**Work required:** Wherever "pageNames" appears in the records below, copy the line that holds it.
** Opening Entries shown block **
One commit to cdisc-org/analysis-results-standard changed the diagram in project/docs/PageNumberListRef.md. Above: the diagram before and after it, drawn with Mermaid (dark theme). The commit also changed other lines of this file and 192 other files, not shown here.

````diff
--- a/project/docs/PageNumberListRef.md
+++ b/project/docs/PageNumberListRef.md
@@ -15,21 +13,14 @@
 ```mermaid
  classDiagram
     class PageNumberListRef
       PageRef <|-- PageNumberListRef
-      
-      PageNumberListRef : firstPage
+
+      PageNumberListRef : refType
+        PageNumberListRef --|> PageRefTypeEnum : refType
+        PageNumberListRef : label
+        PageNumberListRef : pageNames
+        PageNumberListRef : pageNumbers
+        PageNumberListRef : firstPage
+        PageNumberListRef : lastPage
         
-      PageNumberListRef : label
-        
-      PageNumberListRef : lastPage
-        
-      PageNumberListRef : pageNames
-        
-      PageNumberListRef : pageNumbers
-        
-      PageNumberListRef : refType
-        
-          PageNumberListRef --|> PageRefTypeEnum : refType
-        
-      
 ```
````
** Closing Entries shown block **
**Answer section:**
+        PageNumberListRef : pageNames
-      PageNumberListRef : pageNames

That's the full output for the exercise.